Paul in Virginia died  “after battling Acute Myloid Leukemia for the last year.” Chad in Florida died “after a courageous battle with cancer.” (His obituary doesn’t specify the type of cancer, which isn’t anyone’s business anyway.) Patricia in Michigan died “after a courageous two-year battle with stage-four bladder cancer.” Mary in Pennsylvania died “after a courageous battle with pancreatic cancer.”

The list literally goes on and on. While some groups blame journalists for this language, there’s an important point about obituaries to consider. Journalists don’t write the obituaries you see in that section of the newspaper. The dear departed’s family writes the obituary. 

If they felt their loved one was slighted by the use of the battle metaphor, would they really use it? Wouldn’t they choose a different way of saying it? Of course they would.

In fact, there are families who seem to find a kind of nobility and admiration in expressing, through the “courageous” cancer fight metaphor, what the loved one overcame during the course of the disease, even if they knew going in that they would ultimately not survive it. 

I wonder if doctors and patient advocates reach out to the families who’ve just posted what they intend as a loving tribute to their family member who just died from cancer to chastise them for their choice of wording.

Somehow, I doubt it. 

Still, I will do my best to avoid the cancer fight metaphor in the future.

Given that some people seem to look at it as insult, despite the fact that many people with absolutely zero ill intent use the phrasing, I’ll try to avoid it in the future. I’m happy for the reminder about the controversy. Really.

I’ll do my best to be sensitive to the fact that some people will interpret it in a manner that was obviously not what the writer intended.

I will do my part.

At the same time, I will hope that those who chose to interpret it with a negative connotation will at least attempt to recognize that this is not the intent most people have. I don’t know of any writer who ever set out to badmouth a person who dies from cancer as being a “loser” with such phrasing.

When we have controversies over word choices like this, we should ask people on both sides to be a little patient with the other.

Obviously, this is not a black-and-white issue. There is a lot of gray area in terms of how people interpret the phrasing. If there weren’t, families themselves wouldn’t use it. You also wouldn’t be able to find t-shirts and other accessories for cancer survivors with messaging like, “I beat cancer.” A Google search finds plenty of them, too.

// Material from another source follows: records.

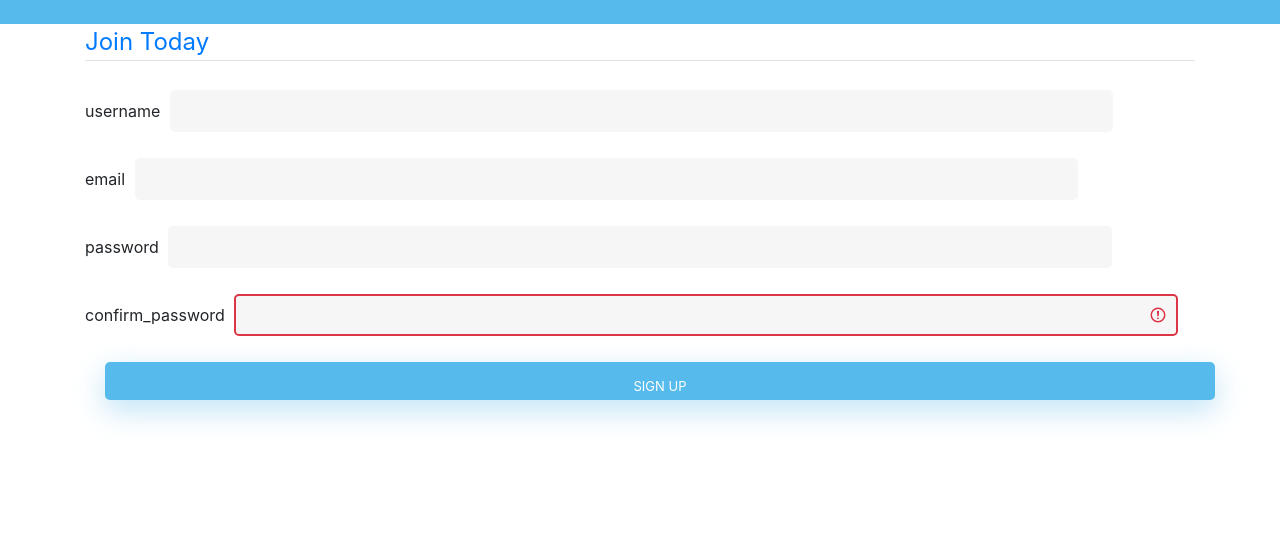
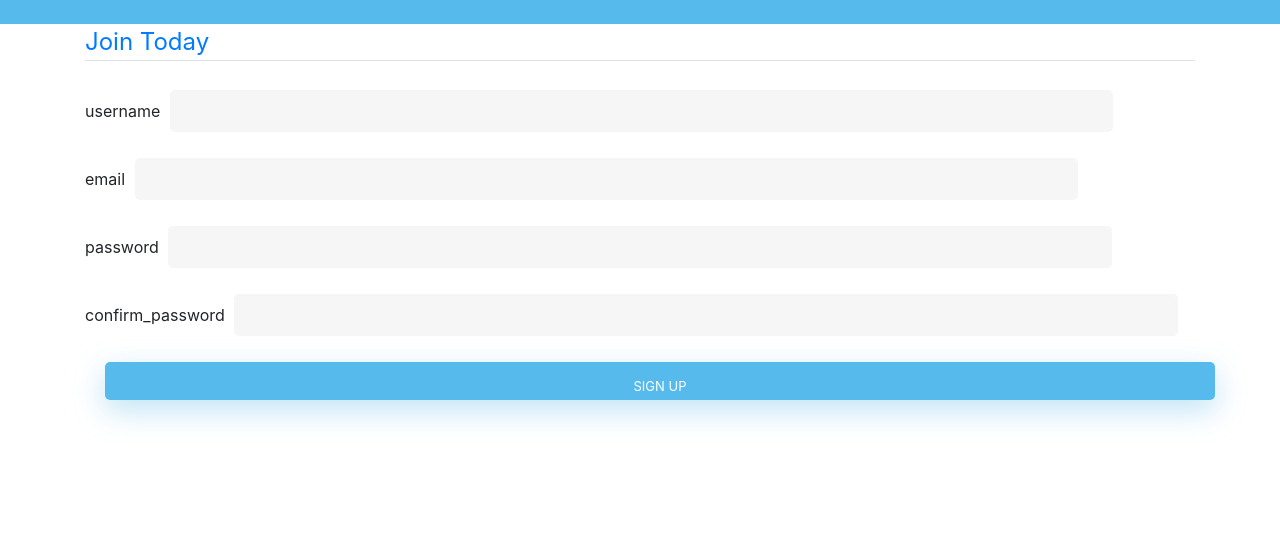
Before and after one commit to ShivamSainier/Python-Flask-, a Flask app: page /resister in a window 1280 px wide. Shown: the top 535 px of the page. Run offline with Flask 2, Linux system fonts and the light colour scheme; some libraries are stand-ins or nearby versions.

Commit message:
make some changes

```diff
--- a/templates/resister.html
+++ b/templates/resister.html
@@ -23,14 +23,14 @@
     <div class="form-group">
         {{sign_up.email.label(class="form-control-label")}}
         {% if sign_up.email.errors %}
-        {{sign_up.email(class='form-control form-control-lg is-invalid')}}
+            {{sign_up.email(class='form-control form-control-lg is-invalid')}}
         <div class="invalid-feedback">
-            {% for error in sign_up.email %}
-            <span>{{error}}</span>
+            {% for error in sign_up.email.errors %}
+                <span>{{error}}</span>
             {% endfor %}
         </div>
         {% else %}
-        {{sign_up.email(class='form-control form-control-lg')}}
+            {{sign_up.email(class='form-control form-control-lg')}}
 
         {% endif %}
     </div>
@@ -57,7 +57,7 @@
             {% endfor %}
         </div>
         {% else %}
-        {{sign_up.confirm_password(class="form-control form-control-lg is-invalid")}}
+        {{sign_up.confirm_password(class="form-control form-control-lg")}}
         {% endif %}
 
     </div>
```
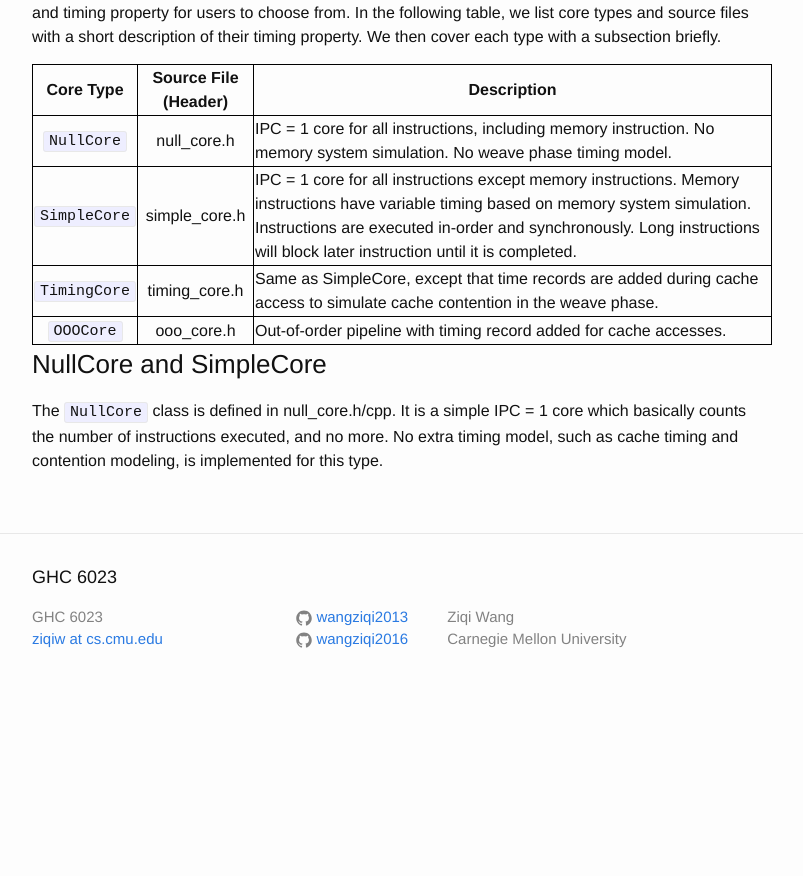
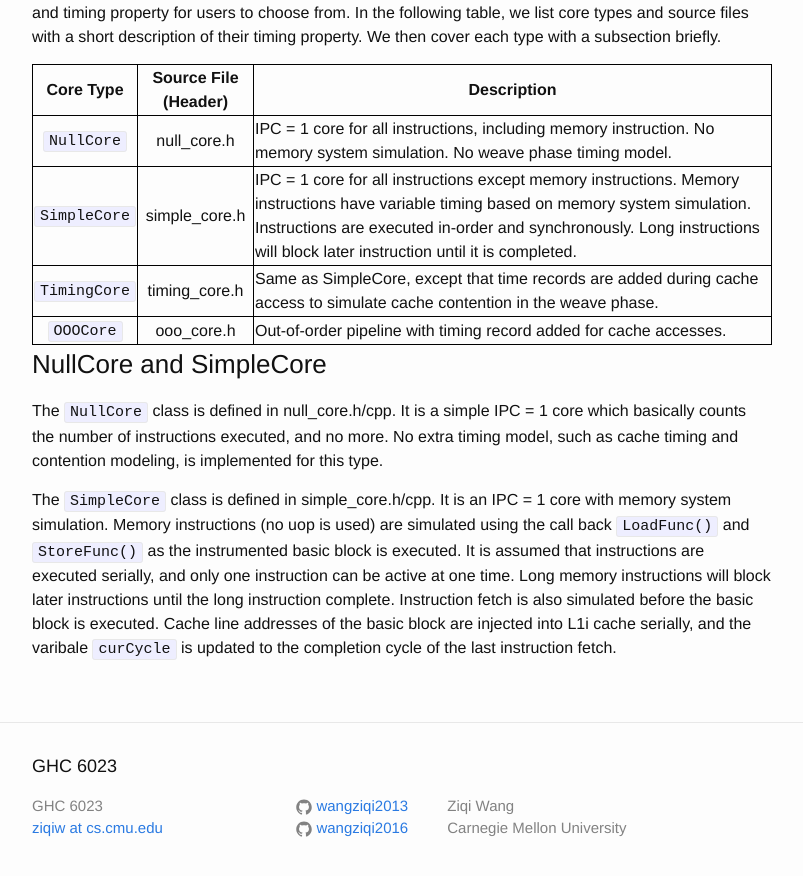
Before and after one commit to wangziqi2013/wangziqi2013.github.io, a Jekyll site: the page built from _posts/2019-12-31-zsim-microarch.markdown, in a window 1280 px wide and 900 px high, scrolled down 23725 px. Shown: the top 876 px of the window, without its empty margins (238-1041 px from the left). Built offline with Jekyll 4.4.1, drawn with Linux system fonts in a browser that asks for light colours; before the commit the page ends 24436 px from its top, so only the background shows below that.

Commit message:
Adding simple core

```diff
--- a/_posts/2019-12-31-zsim-microarch.markdown
+++ b/_posts/2019-12-31-zsim-microarch.markdown
@@ -864,3 +864,10 @@ timing property. We then cover each type with a subsection briefly.
 
 The `NullCore` class is defined in null\_core.h/cpp. It is a simple IPC = 1 core which basically counts the number of instructions
 executed, and no more. No extra timing model, such as cache timing and contention modeling, is implemented for this type.
+
+The `SimpleCore` class is defined in simple\_core.h/cpp. It is an IPC = 1 core with memory system simulation. Memory instructions
+(no uop is used) are simulated using the call back `LoadFunc()` and `StoreFunc()` as the instrumented basic block is executed.
+It is assumed that instructions are executed serially, and only one instruction can be active at one time. Long memory
+instructions will block later instructions until the long instruction complete. Instruction fetch is also simulated before
+the basic block is executed. Cache line addresses of the basic block are injected into L1i cache serially, and the
+varibale `curCycle` is updated to the completion cycle of the last instruction fetch.
```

A little patience might help alleviate some of the hard feelings so many seem to experience. Maybe that would allow more time to be spent looking for ways to eliminate cancer to begin with. That way, we wouldn’t have to worry about “winners” and “losers” and how we refer to those cancer takes from us each year.

Are you surprised by the anger over the phrasing? Does it strike you as portraying those who die from cancer as ‘losers’ or do you see the ‘battle metaphor’ as a way of acknowledging the challenges the victim faces? Which side of this argument do you fall on.

the authorPatrick
Patrick is a Christian with more than 30 years experience in professional writing, producing and marketing. His professional background also includes social media, reporting for broadcast television and the web, directing, videography and photography. He enjoys getting to know people over coffee and spending time with his dog.